B: That one is because man yearns for iconic immortality, the trappings of power, the excitement of accolades, the desire to be popular to compensate for personal weakness, and of course, the escapist privileges of artificial status, all of which converging to one fact.

A: Which is?

B: Only diamonds are forever.

A: I was wondering when you would come to that.

B: But from dust we came, to it we return. The luster of the diamond, no different from the memory of great achievements, here today, gone tomorrow. What matters anything? It's all in the jumping beans mind.

A: Coming back, that's why it is odd. All the members are educated professionals of exceptional caliber. Yet there is a tussle over who said and did what leading to shadows of doubt ending in antagonistic interpretations of intent. And all over a piece of landed property albeit with some historical importance. Which however can be easily forgotten and won't have much to offer by way artifacts that can be better off housed in a proper museum with audio-visual narratives.

B: It's a fault peculiar to most patriarchs. They start with nothing save the shirts on their backs, then achieve the impossible but hesitate to disburse before they die what they could have done while alive, as if holding on to the end would control those after them when they should have been more concerned about the danger of diseases of age which fall all before their time is up.

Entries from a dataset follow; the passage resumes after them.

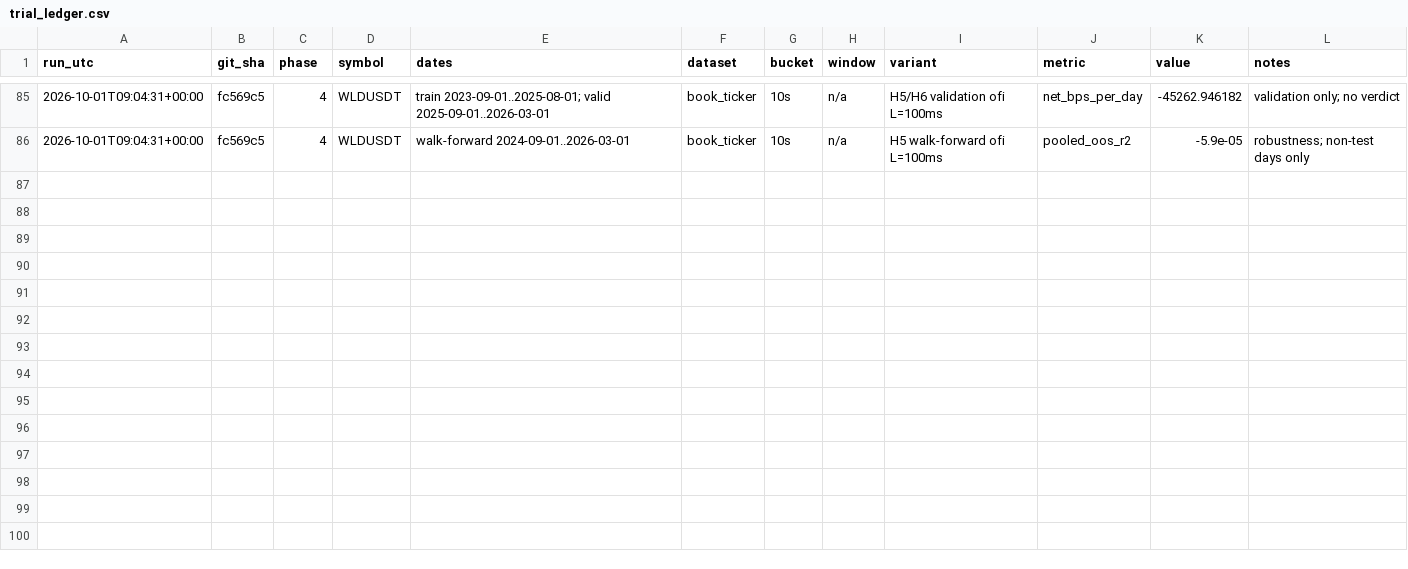
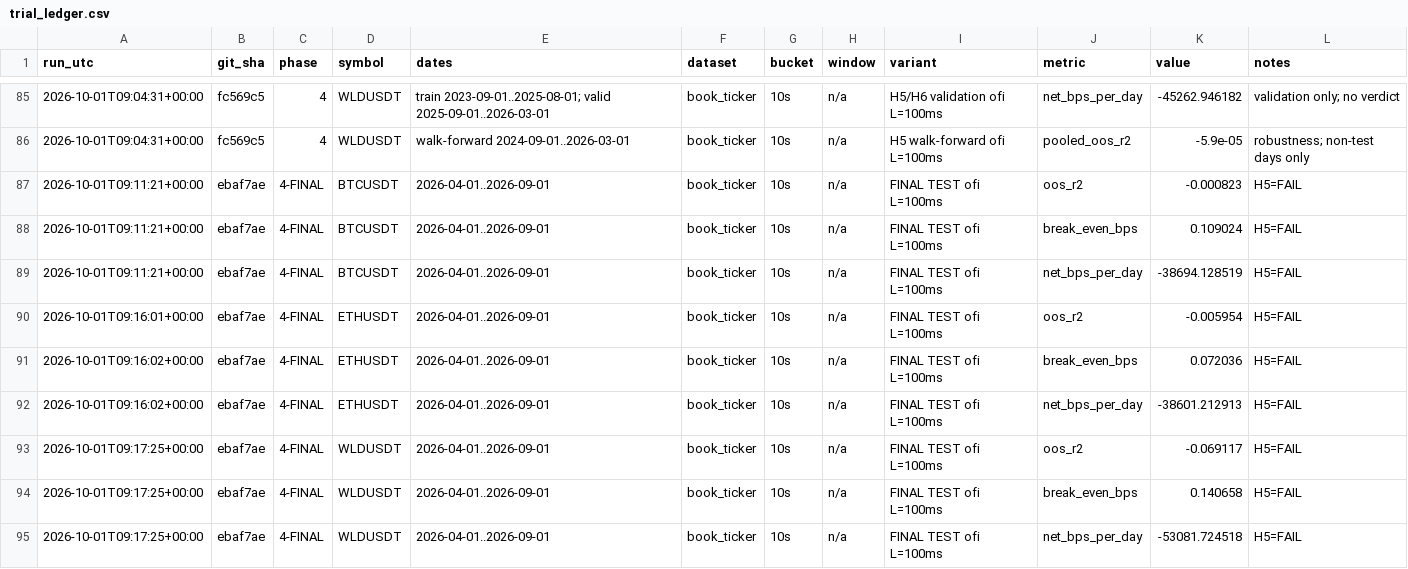
Before and after one commit to sakshamg251206/ofi-crypto-perps, a CSV file: research/trial_ledger.csv, drawn as a sheet; only a part is shown, gaps mark what is left out.

Commit message:
Phase 4 FINAL TEST: H5 fails on all symbols, H6 break-even ~0.1 bps

```diff
--- a/research/trial_ledger.csv
+++ b/research/trial_ledger.csv
@@ -86 +86,10 @@ run_utc,git_sha,phase,symbol,dates,dataset,bucket,window,variant,metric,value,no
 2026-10-01T09:04:31+00:00,fc569c5,4,WLDUSDT,walk-forward 2024-09-01..2026-03-01,book_ticker,10s,n/a,H5 walk-forward ofi L=100ms,pooled_oos_r2,-5.9e-05,robustness; non-test days only
+2026-10-01T09:11:21+00:00,ebaf7ae,4-FINAL,BTCUSDT,2026-04-01..2026-09-01,book_ticker,10s,n/a,FINAL TEST ofi L=100ms,oos_r2,-0.000823,H5=FAIL
+2026-10-01T09:11:21+00:00,ebaf7ae,4-FINAL,BTCUSDT,2026-04-01..2026-09-01,book_ticker,10s,n/a,FINAL TEST ofi L=100ms,break_even_bps,0.109024,H5=FAIL
+2026-10-01T09:11:21+00:00,ebaf7ae,4-FINAL,BTCUSDT,2026-04-01..2026-09-01,book_ticker,10s,n/a,FINAL TEST ofi L=100ms,net_bps_per_day,-38694.128519,H5=FAIL
+2026-10-01T09:16:01+00:00,ebaf7ae,4-FINAL,ETHUSDT,2026-04-01..2026-09-01,book_ticker,10s,n/a,FINAL TEST ofi L=100ms,oos_r2,-0.005954,H5=FAIL
+2026-10-01T09:16:02+00:00,ebaf7ae,4-FINAL,ETHUSDT,2026-04-01..2026-09-01,book_ticker,10s,n/a,FINAL TEST ofi L=100ms,break_even_bps,0.072036,H5=FAIL
+2026-10-01T09:16:02+00:00,ebaf7ae,4-FINAL,ETHUSDT,2026-04-01..2026-09-01,book_ticker,10s,n/a,FINAL TEST ofi L=100ms,net_bps_per_day,-38601.212913,H5=FAIL
+2026-10-01T09:17:25+00:00,ebaf7ae,4-FINAL,WLDUSDT,2026-04-01..2026-09-01,book_ticker,10s,n/a,FINAL TEST ofi L=100ms,oos_r2,-0.069117,H5=FAIL
+2026-10-01T09:17:25+00:00,ebaf7ae,4-FINAL,WLDUSDT,2026-04-01..2026-09-01,book_ticker,10s,n/a,FINAL TEST ofi L=100ms,break_even_bps,0.140658,H5=FAIL
+2026-10-01T09:17:25+00:00,ebaf7ae,4-FINAL,WLDUSDT,2026-04-01..2026-09-01,book_ticker,10s,n/a,FINAL TEST ofi L=100ms,net_bps_per_day,-53081.724518,H5=FAIL
```
Also changed, not shown: 2 other files.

A: Meanwhile those they assume are the same as remembered when small have gotten older and come upon their own because of imperatives of their own family management. The changes are molded by the dictates of the times each family unit finds itself.

B: Not to recognize all these points until one procrastinates what will wait for no man is what can cause family feuds, often to no one's ultimate gain in the end.

A: One senses it wasn't just about the house.

B: Every detail of that building could have been digitally archived for later reproduction elsewhere using 3D printing architectural plans if need be. Even smells can be reproduced. Heck, let me sell you now the idea of e-museum, and by extension, e-heritage, finally e-culture. 7D e-exhibits are already a feature.

A: But not the importance and aura of real brick-n-mortar history.

walla said...

2/3

B: After a generation or two, people won't be able to relate much to the past for compass on what to do for their future. Looking at us is enough. You think it matters anymore?

A: Such a past is only useful to anoint those who will need to lead so that continuity lubricates old rationale for the cogwheels of new decisions.

B: But each situation that comes about will be new per se to the extent the players will be different. Thus the flux of events mandates new imperatives and priorities held by the glue of pragmatism which becomes the sole shaper of leadership qualities.

A: Which is the only thing they really have. In fact, i did a thought experiment and put myself in his shoes. Would i have done anything different from the beginning?

B: I suspect your own answer would be no. Everything was driven by pragmatism, yes? Secure society, activate the airport and seaport, create the hubs of manufacturing, shipping, logistics, banking, refining and tourism. Then converge the tubes, telecoms and technologies to create a megapolis as the switzerland of seasia for premier national branding to maintain pole position in regional commerce, earning reputational capital to attract trade and investments on the back of a clean and efficient if not paranoic government.

A: But then again i faced one problem.

B: Of your own creation? Haha. Yes, in the hurry to align with the west, swept no doubt by the education of your peoples in the best of the west, you forgot about the big change in Asia which has its own characteristics above and beyond what the west had mustered which had in any case been too often in the past by the spoils of conquest.

A: New generations will have to face up to the new facts and reality of this 21st century.

B: This can be a better century than the last one. Alas, we won't live to see it.

A: Our Black Pearl has berthed. Shall we, Mon Kapitan?

B: Lead the way. Psst, is there any entertainment on board?

A: You're a rascally rapscallion to the bitter end, no?

B: It's all in the mind, my good man.